FREE Web Site Design You only Pay for hosting
We can setup and maintain your online store using our own Cequin shopping cart or open source zen-cart. Either way you will have a compehensive e commerce solution.
The e commerce web site will be completely customised to your requirements. The Cequin cart has the additional features of generating search engine friendly product pages.
For payment receipt the shopping cart can be linked to PayPal, WorldPay etc.
Most ecommerce merchants leave the mechanics to their hosting company or IT staff, but it helps to understand the basic principles. Any system has to meet four requirements:
Privacy is handled by encryption. In PKI (public key infrastructure) a message is encrypted by a public key, and decrypted by a private key. The public key is widely distributed, but only the recipient has the private key. For authentication (proving the identity of the sender, since only the sender has the particular key) the encrypted message is encrypted again, but this time with a private key. Such procedures form the basis of RSA (used by banks and governments) and PGP (Pretty Good Privacy, used to encrypt emails).
Unfortunately, PKI is not an efficient way of sending large amounts of information, and is often used only as a first step - to allow two parties to agree upon a key for symmetric secret key encryption. Here sender and recipient use keys that are generated for the particular message by a third body: a key distribution center. The keys are not identical, but each is shared with the key distribution center, which allows the message to be read. Then the symmetric keys are encrypted in the RSA manner, and rules set under various protocols. Naturally, the private keys have to be kept secret, and most security lapses indeed arise here.
Digital signatures meet the need for authentication and integrity. To vastly simplify matters (as throughout this page), a plain text message is run through a hash function and so given a value: the message digest. This digest, the hash function and the plain text encrypted with the recipient's public key is sent to the recipient. The recipient decodes the message with their private key, and runs the message through the supplied hash function to that the message digest value remains unchanged (message has not been tampered with). Very often, the message is also timestamped by a third party agency, which provides non-repudiation.
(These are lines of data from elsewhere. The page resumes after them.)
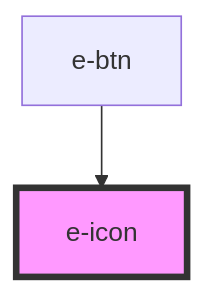
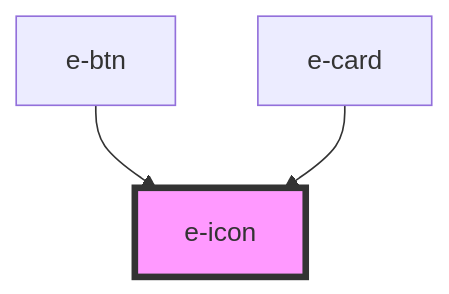
Before and after one commit to kabbandre/Equinox-Web-Components: the diagram in src/components/e-icon/readme.md, drawn with Mermaid. The commit also changed other lines of this file and 55 other files, not shown here.

````diff
--- a/src/components/e-icon/readme.md
+++ b/src/components/e-icon/readme.md
@@ -24,5 +25,6 @@
 ```mermaid
 graph TD;
   e-btn --> e-icon
+  e-card --> e-icon
   style e-icon fill:#f9f,stroke:#333,stroke-width:4px
 ```
````
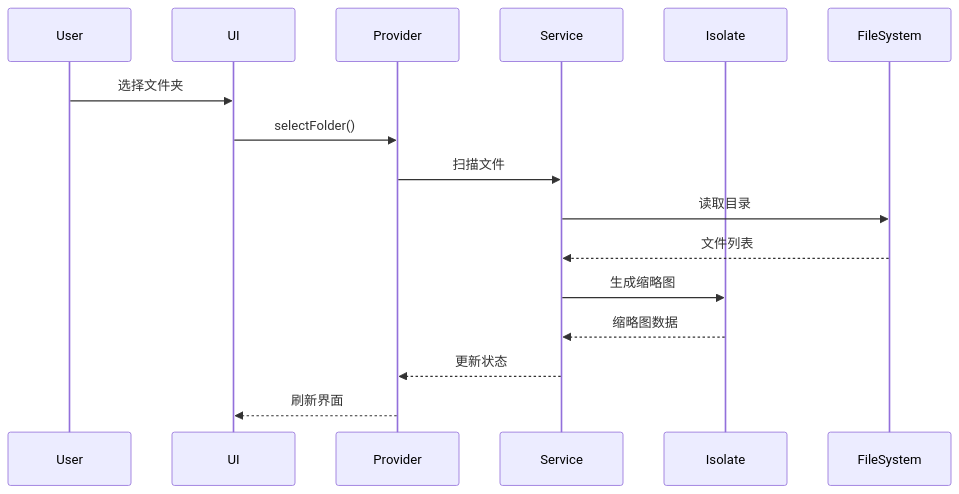
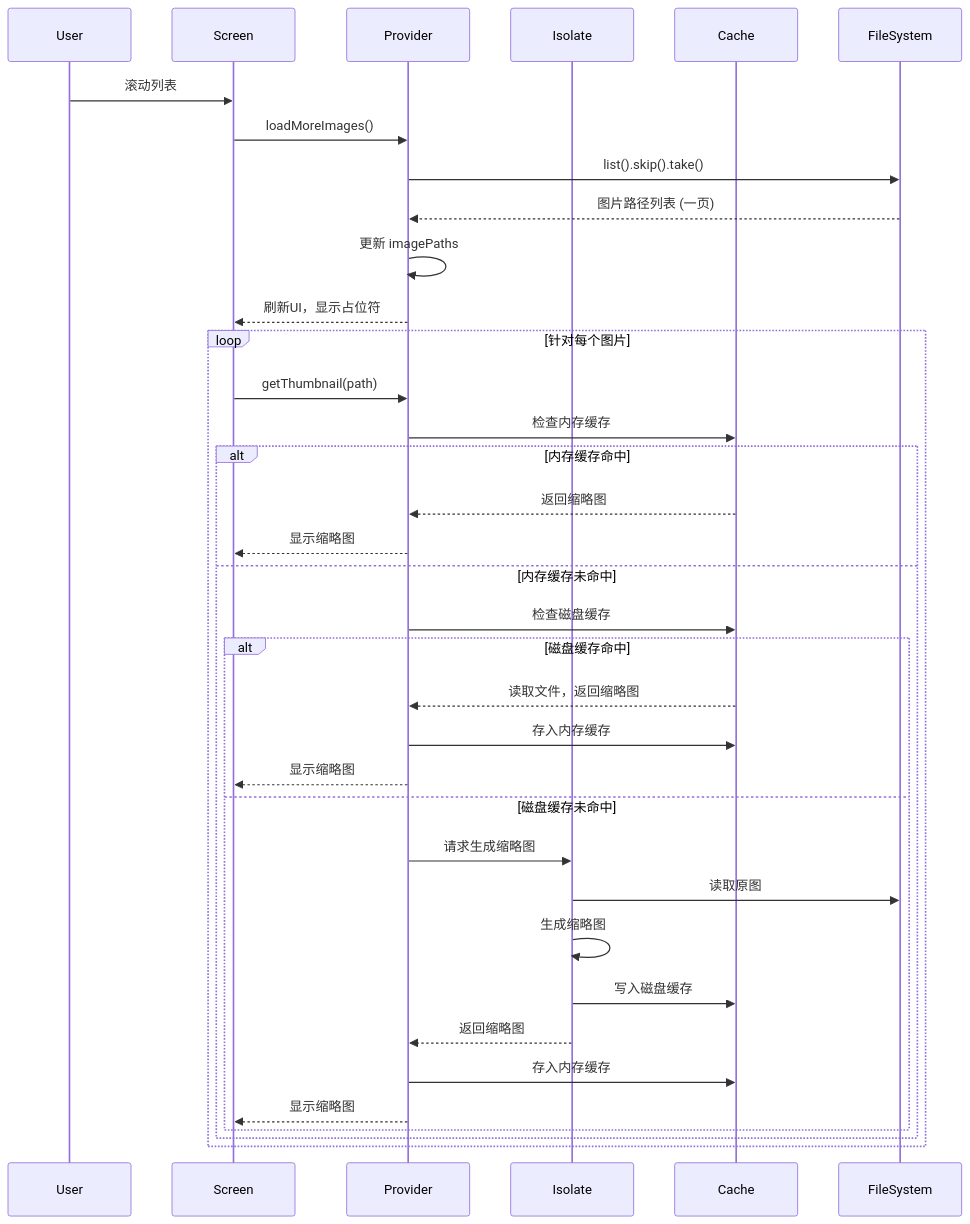
Before and after one commit to OldSuns/Camera_Toolbox: the third of 9 diagrams in memory_bank/architecture.md, drawn with Mermaid. The commit also changed other lines of this file and 15 other files, not shown here.

````diff
--- a/memory_bank/architecture.md
+++ b/memory_bank/architecture.md
@@ -66,19 +66,40 @@
 ```mermaid
 sequenceDiagram
     participant User
-    participant UI
+    participant Screen
     participant Provider
-    participant Service
     participant Isolate
+    participant Cache
     participant FileSystem
-    
-    User->>UI: 选择文件夹
-    UI->>Provider: selectFolder()
-    Provider->>Service: 扫描文件
-    Service->>FileSystem: 读取目录
-    FileSystem-->>Service: 文件列表
-    Service->>Isolate: 生成缩略图
-    Isolate-->>Service: 缩略图数据
-    Service-->>Provider: 更新状态
-    Provider-->>UI: 刷新界面
+
+    User->>Screen: 滚动列表
+    Screen->>Provider: loadMoreImages()
+    Provider->>FileSystem: list().skip().take()
+    FileSystem-->>Provider: 图片路径列表 (一页)
+    Provider->>Provider: 更新 imagePaths
+    Provider-->>Screen: 刷新UI，显示占位符
+
+    loop 针对每个图片
+        Screen->>Provider: getThumbnail(path)
+        Provider->>Cache: 检查内存缓存
+        alt 内存缓存命中
+            Cache-->>Provider: 返回缩略图
+            Provider-->>Screen: 显示缩略图
+        else 内存缓存未命中
+            Provider->>Cache: 检查磁盘缓存
+            alt 磁盘缓存命中
+                Cache-->>Provider: 读取文件，返回缩略图
+                Provider->>Cache: 存入内存缓存
+                Provider-->>Screen: 显示缩略图
+            else 磁盘缓存未命中
+                Provider->>Isolate: 请求生成缩略图
+                Isolate->>FileSystem: 读取原图
+                Isolate->>Isolate: 生成缩略图
+                Isolate->>Cache: 写入磁盘缓存
+                Isolate-->>Provider: 返回缩略图
+                Provider->>Cache: 存入内存缓存
+                Provider-->>Screen: 显示缩略图
+            end
+        end
+    end
 ```
````
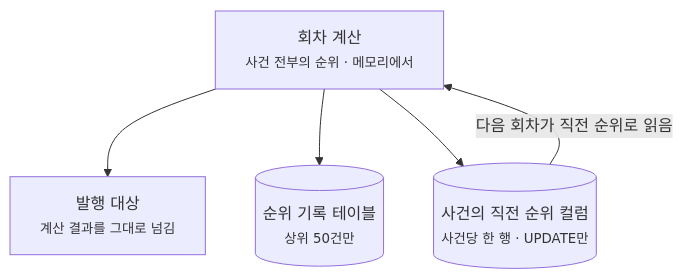
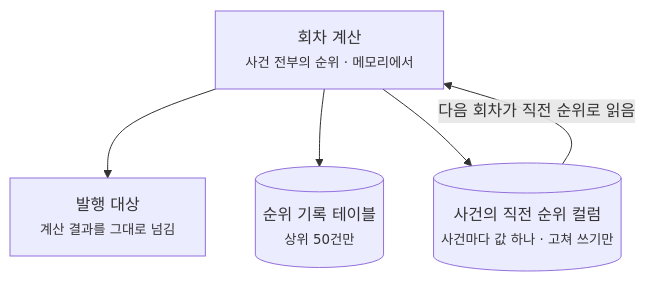
One commit to oownahcohc/oownahcohc.github.io changed the third of 3 diagrams in src/content/blog/snapshot-ledger-quadratic-growth.md. Above: the diagram before and after it, drawn with Mermaid. The commit also changed other lines of this file, not shown here.

````diff
--- a/src/content/blog/snapshot-ledger-quadratic-growth.md
+++ b/src/content/blog/snapshot-ledger-quadratic-growth.md
@@ -134,11 +140,11 @@
 ```mermaid
 flowchart TB
     S["회차 계산<br/><small>사건 전부의 순위 · 메모리에서</small>"]
     A["발행 대상<br/><small>계산 결과를 그대로 넘김</small>"]
     B[("순위 기록 테이블<br/><small>상위 50건만</small>")]
-    C[("사건의 직전 순위 컬럼<br/><small>사건당 한 행 · UPDATE만</small>")]
+    C[("사건의 직전 순위 컬럼<br/><small>사건마다 값 하나 · 고쳐 쓰기만</small>")]
     S --> A
     S --> B
     S --> C
     C -->|"다음 회차가 직전 순위로 읽음"| S
 ```
````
What about authentication? How does a customer know that the website receiving sensitive information is not set up by some other party posing as the e-merchant? They check the digital certificate. This is a digital document issued by the CA (certification authority: Verisign, Thawte, etc.) that uniquely identifies the merchant. Digital certificates are sold for emails, e-merchants and web-servers.
Information sent over the Internet commonly uses the set of rules called TCP/IP (Transmission Control Protocol / Internet Protocol). The information is broken into packets, numbered sequentially, and an error control attached. Individual packets are sent by different routes. TCP/IP reassembles them in order and resubmits any packet showing errors. SSL uses PKI and digital certificates to ensure privacy and authentication. The procedure is something like this: the client sends a message to the server, which replies with a digital certificate. Using PKI, server and client negotiate to create session keys, which are symmetrical secret keys specially created for that particular transmission. Once the session keys are agreed, communication continues with these session keys and the digital certificates.
Credit card details can be safely sent with SSL, but once stored on the server they are vulnerable to outsiders hacking into the server and accompanying network. A PCI (peripheral component interconnect: hardware) card is often added for protection, therefore, or another approach altogether is adopted: SET (Secure Electronic Transaction). Developed by Visa and Mastercard, SET uses PKI for privacy, and digital certificates to authenticate the three parties: merchant, customer and bank. More importantly, sensitive information is not seen by the merchant, and is not kept on the merchant's server.
Firewalls (software or hardware) protect a server, a network and an individual PC from attack by viruses and hackers. Equally important is protection from malice or carelessness within the system, and many companies use the Kerberos protocol, which uses symmetric secret key cryptography to restrict access to authorized employees.
Sensitive information has to be protected through at least three transactions: credit card details supplied by the customer, either to the merchant or payment gateway. Handled by the server's SSL and the merchant/server's digital certificates.
Buying online - from a computer, digital TV or mobile phone - offers convenience, wider choice, competitive prices and easier access to information about what is available. But evidence shows that some consumers still lack confidence in e-commerce.
DTI's internet consumer strategy describes how we are working to enhance consumer confidence by developing a modern market framework for internet shopping; by promoting codes of practice and easier ways of settling disputes which arise; and by making sure that we all have access to clear, accurate and up to date guidance.
Existing consumer protection law, including that on the sale of goods and misleading advertising, applies on-line. Please click here for the advice from the Office of Fair Trading web site.
Additional pieces of legislation have been drawn up with the Internet in mind:
Distance Selling Regulations give protection to consumers who shop by phone, mail order, via the Internet or digital TV: The protection includes: